**Action item:** Take the whole listing and reproduce it exactly, pictures excepted.

(Recorded data Opens)

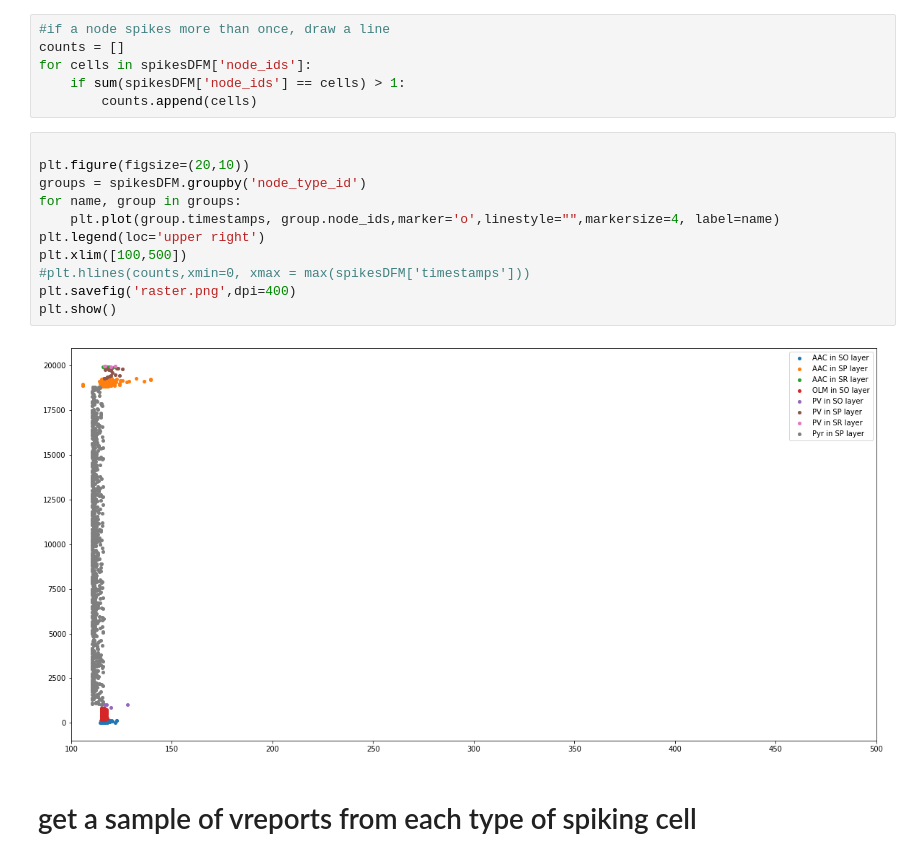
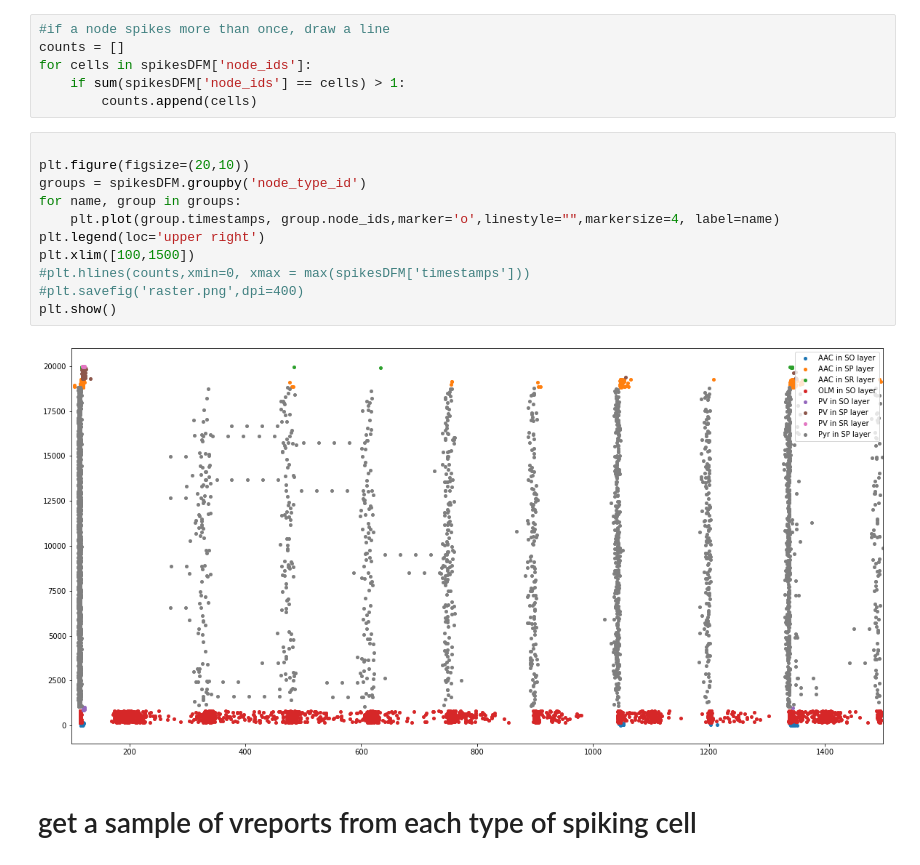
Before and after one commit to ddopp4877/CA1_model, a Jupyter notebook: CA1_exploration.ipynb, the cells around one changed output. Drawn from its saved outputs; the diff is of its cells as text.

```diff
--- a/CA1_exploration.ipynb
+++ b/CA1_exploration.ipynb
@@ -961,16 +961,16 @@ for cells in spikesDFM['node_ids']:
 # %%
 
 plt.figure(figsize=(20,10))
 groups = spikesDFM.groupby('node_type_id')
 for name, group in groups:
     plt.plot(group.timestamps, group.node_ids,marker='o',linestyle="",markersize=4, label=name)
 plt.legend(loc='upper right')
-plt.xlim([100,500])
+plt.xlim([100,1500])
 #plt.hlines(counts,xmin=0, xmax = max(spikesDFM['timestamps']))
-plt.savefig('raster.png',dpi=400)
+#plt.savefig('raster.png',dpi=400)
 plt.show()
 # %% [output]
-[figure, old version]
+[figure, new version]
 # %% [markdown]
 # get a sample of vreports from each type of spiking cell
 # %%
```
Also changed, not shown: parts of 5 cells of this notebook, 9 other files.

(Recorded data Closes)

**Written reply:**
Before and after one commit to ddopp4877/CA1_model, a Jupyter notebook: CA1_exploration.ipynb, the cells around one changed output. Drawn from its saved outputs; the diff is of its cells as text.

```diff
--- a/CA1_exploration.ipynb
+++ b/CA1_exploration.ipynb
@@ -961,16 +961,16 @@ for cells in spikesDFM['node_ids']:
 # %%
 
 plt.figure(figsize=(20,10))
 groups = spikesDFM.groupby('node_type_id')
 for name, group in groups:
     plt.plot(group.timestamps, group.node_ids,marker='o',linestyle="",markersize=4, label=name)
 plt.legend(loc='upper right')
-plt.xlim([100,500])
+plt.xlim([100,1500])
 #plt.hlines(counts,xmin=0, xmax = max(spikesDFM['timestamps']))
-plt.savefig('raster.png',dpi=400)
+#plt.savefig('raster.png',dpi=400)
 plt.show()
 # %% [output]
-[figure, old version]
+[figure, new version]
 # %% [markdown]
 # get a sample of vreports from each type of spiking cell
 # %%
```
Also changed, not shown: parts of 5 cells of this notebook, 9 other files.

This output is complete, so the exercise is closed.